There is also a wonderful garden shop that sells many of the plants showcased in the garden for very reasonable prices. I find it impossible to pass through without purchasing something. This year, even though I have no garden to plant anything, I couldn't resist an unusual variegated Daphne and the Magnolia Felix Jury which was just coming into bloom just inside the gates. I generously donated them to my daughter, in the hopes that if I ever retire to the UK they will still be alive and small enough to transplant!
Fortescues, The Garden House was originally the home of the vicars of Buckland Monachorum and the current house dates from the early 19th century. The remains of the original 17th century vicarage, a tower with a spiral staircase and a thatched barn that served as the kitchen are now romantic ruins in the walled garden. The church built a modern vicarage in the 1920s and sold the property as a private dwelling which was bought just after the Second World War by retiring master of Eton, Lionel Fortescue and his wife Katharine. They renamed and renovated it and over the next 40 years developed the gardens into one of the finest in England. They established the Fortescue Garden Trust to ensure their legacy would live on after they died and appointed Keith Wiley as head gardener to continue their work. The Fortescues died in the 1980s and the ownership passed to the Trust, their head gardener was there for 25 years from 1978-2003 when he left to create his own nursery, Wildside Plants just a mile away.
Keith Wiley not only embraced the Fortescue's vision, he took the garden to the next stage and transformed it into one of the most innovative gardens in England. I first stumbled across the garden one rainy day in 2000 when it was still under Wiley’s management. The weather was so miserable my husband stayed in the car and I went round with three grudging children who ended up exploring enthusiastically in the drizzle. Years later after we’d moved to the USA I read that Keith Wiley was presenting at Swathmore’s 2008 Perennial Plant conference and listened to his lecture about the ‘new naturalism’ style of gardening he’d developed. His gardening style works in harmony with nature and allowing plants to thrive as they would in the wild and taking inspiration from the wildflower meadows of South Africa, Crete and other natural landscapes he’s visited around the world. At the Garden House he concocted a series of connected natural landscapes with outstanding breath, complexity and richness - even though it is a north-facing garden with very little sun in the winter.

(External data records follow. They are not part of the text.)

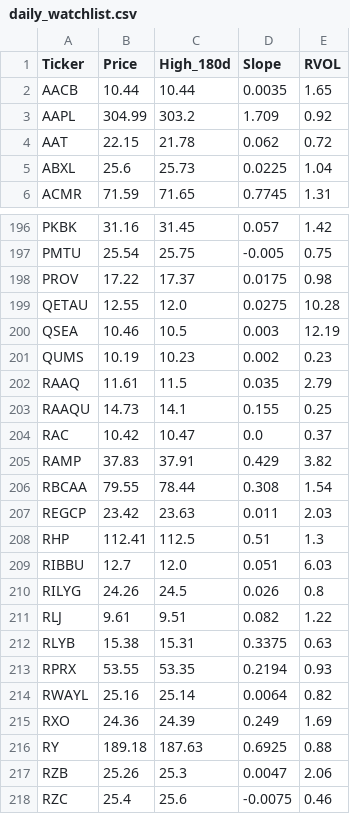
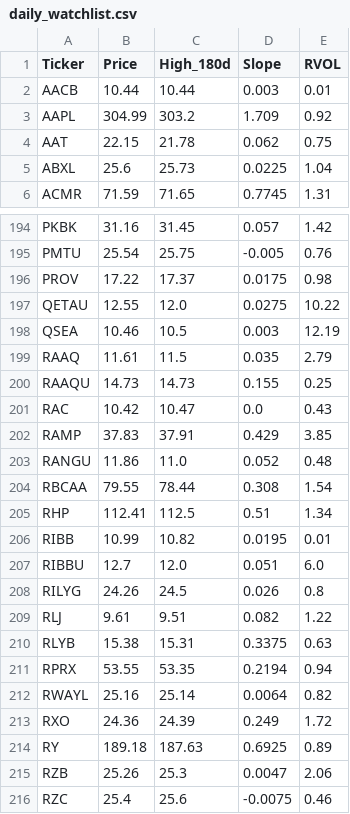
Before and after one commit to akshatsirohiya-arch/my-investment-ai, a CSV file: daily_watchlist.csv, drawn as a sheet; only a part is shown, gaps mark what is left out; removed rows and columns are numbered as before the commit, all else as after; the diff covers the shown part only; the diff names each change by its address in the sheet, - before the commit and + after, or states it on an @@ line.

```diff
--- a/daily_watchlist.csv
+++ b/daily_watchlist.csv
-D2 (Slope): 0.0035
+D2 (Slope): 0.003
-E2 (RVOL): 1.65
+E2 (RVOL): 0.01
-E4 (RVOL): 0.72
+E4 (RVOL): 0.75
-E195 (RVOL): 0.75
+E195 (RVOL): 0.76
-E197 (RVOL): 10.28
+E197 (RVOL): 10.22
-row 201: QUMS | 10.19 | 10.23 | 0.002 | 0.23
-C200 (High_180d): 14.1
+C200 (High_180d): 14.73
-E201 (RVOL): 0.37
+E201 (RVOL): 0.43
-E202 (RVOL): 3.82
+E202 (RVOL): 3.85
+row 203: RANGU | 11.86 | 11.0 | 0.052 | 0.48
-row 207: REGCP | 23.42 | 23.63 | 0.011 | 2.03
-E205 (RVOL): 1.3
+E205 (RVOL): 1.34
+row 206: RIBB | 10.99 | 10.82 | 0.0195 | 0.01
-E207 (RVOL): 6.03
+E207 (RVOL): 6.0
-E211 (RVOL): 0.93
+E211 (RVOL): 0.94
-E213 (RVOL): 1.69
+E213 (RVOL): 1.72
-E214 (RVOL): 0.88
+E214 (RVOL): 0.89
```
Also changed, not shown: 4 added rows, 4 removed rows and 101 edited cells elsewhere in this file.
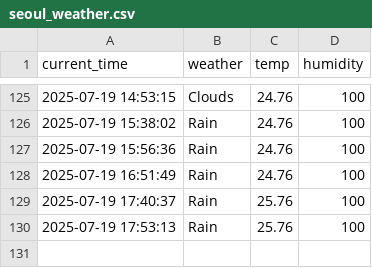
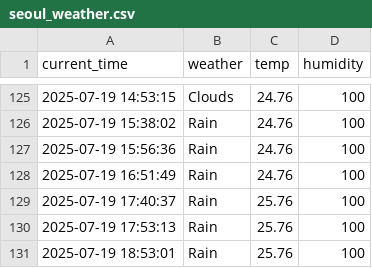
Before and after one commit to eustina45/seoul_weather_5m, a CSV file: seoul_weather.csv, drawn as a sheet; only a part is shown, gaps mark what is left out.

```diff
--- a/seoul_weather.csv
+++ b/seoul_weather.csv
@@ -130 +130,2 @@ current_time,weather,temp,humidity
 2025-07-19 17:53:13,Rain,25.76,100
+2025-07-19 18:53:01,Rain,25.76,100
```
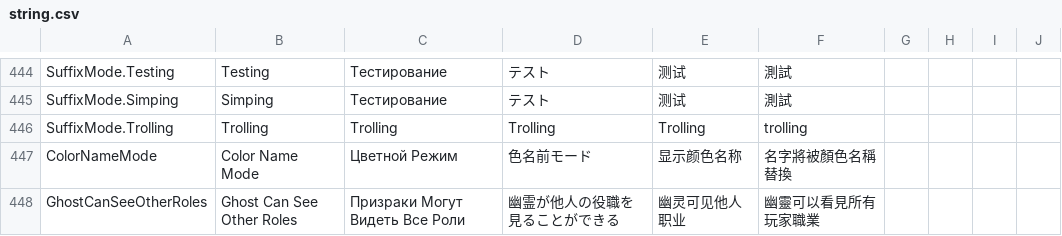
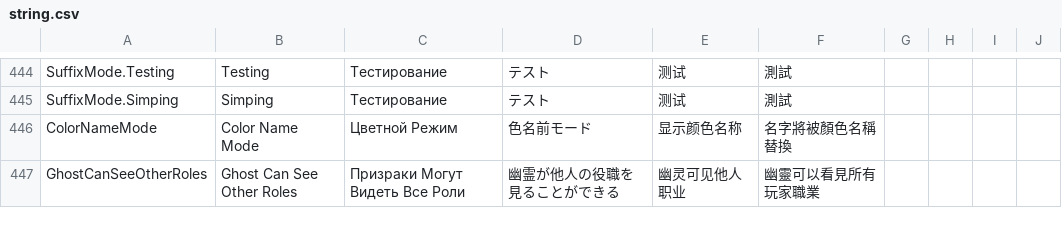
Before and after one commit to OlgaDoro/TownOfHost-TheOtherRoles, a CSV file: Resources/string.csv, drawn as a sheet; only a part is shown, gaps mark what is left out.

```diff
--- a/Resources/string.csv
+++ b/Resources/string.csv
@@ -446,3 +446,2 @@ SuffixMode.Testing,Testing,Тестирование,テスト,测试,測試
 SuffixMode.Simping,Simping,Тестирование,テスト,测试,測試
-SuffixMode.Trolling,Trolling,Trolling,Trolling,Trolling,trolling
 ColorNameMode,Color Name Mode,Цветной Режим,色名前モード,显示颜色名称,名字將被顏色名稱替換
```
Also changed, not shown: 4 other files.
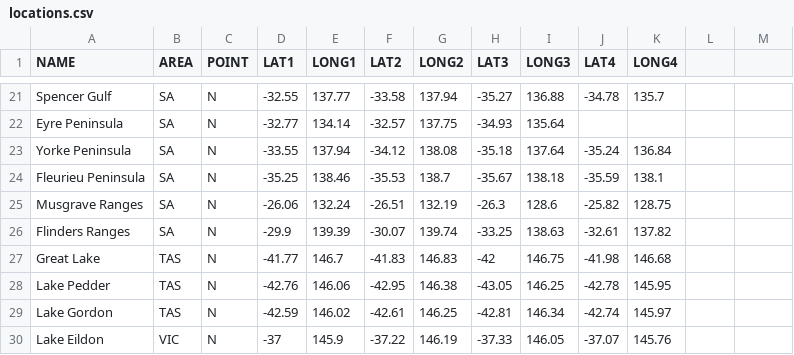
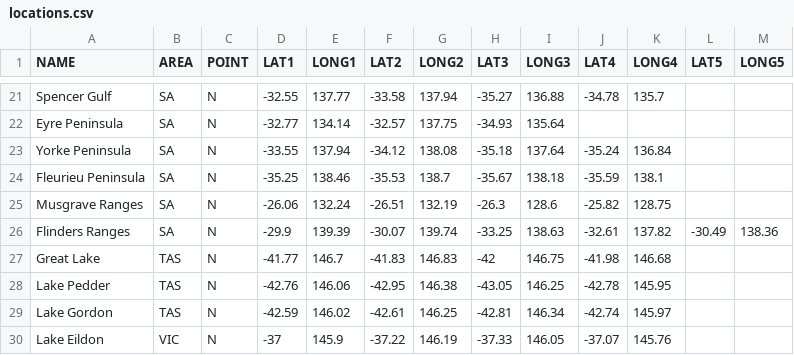
Before and after one commit to StrictBug/Geotrainer1.1, a CSV file: locations.csv, drawn as a sheet; only a part is shown, gaps mark what is left out; the diff names each change by its address in the sheet, - before the commit and + after, or states it on an @@ line.

Commit message:
LAT5, LONG5 added

```diff
--- a/locations.csv
+++ b/locations.csv
-L1: (empty)
+L1: LAT5
-M1: (empty)
+M1: LONG5
-L26 (LAT5): (empty)
+L26 (LAT5): -30.49
-M26 (LONG5): (empty)
+M26 (LONG5): 138.36
```
Also changed, not shown: 3 other files.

Matt Bishop took over from Wiley, and continued the world-class plantings with a particular emphasis on the snowdrops and bulbs that are his particular expertise. He left in fall of 2012 to set up his own business 'Matt Bishop Snowdrops' and Nick Haworth took. Hopefully Haworth will continue the tradition of combining both traditional and modern planting styles that are skilfully innovative and that provide interest throughout the year in a unique and interesting way and the garden will continue to be at the cutting edge of horticultural excellence and innovation. Both Wiley and Bishop designed planting schemes that are based on a natural, loose weaving of plants, but an even greater strength of the garden is the richness of design features, and the fabulous natural and man-made vistas that open up as you walk around. Some of these vistas were originally created by the Fortescues who moved land and created interest in an otherwise flat landscape, but their original vision has been developed and enhanced over 70 years by the two great gardeners that have taken their place at the helm.
The Garden House remains a fabulous example of the British passion for plants executed with artistic and horticultural skill. I was as enchanted today as I was 14 years ago - a truly great garden with an incredible combination of soft plants, strong structures, secret spaces and open views.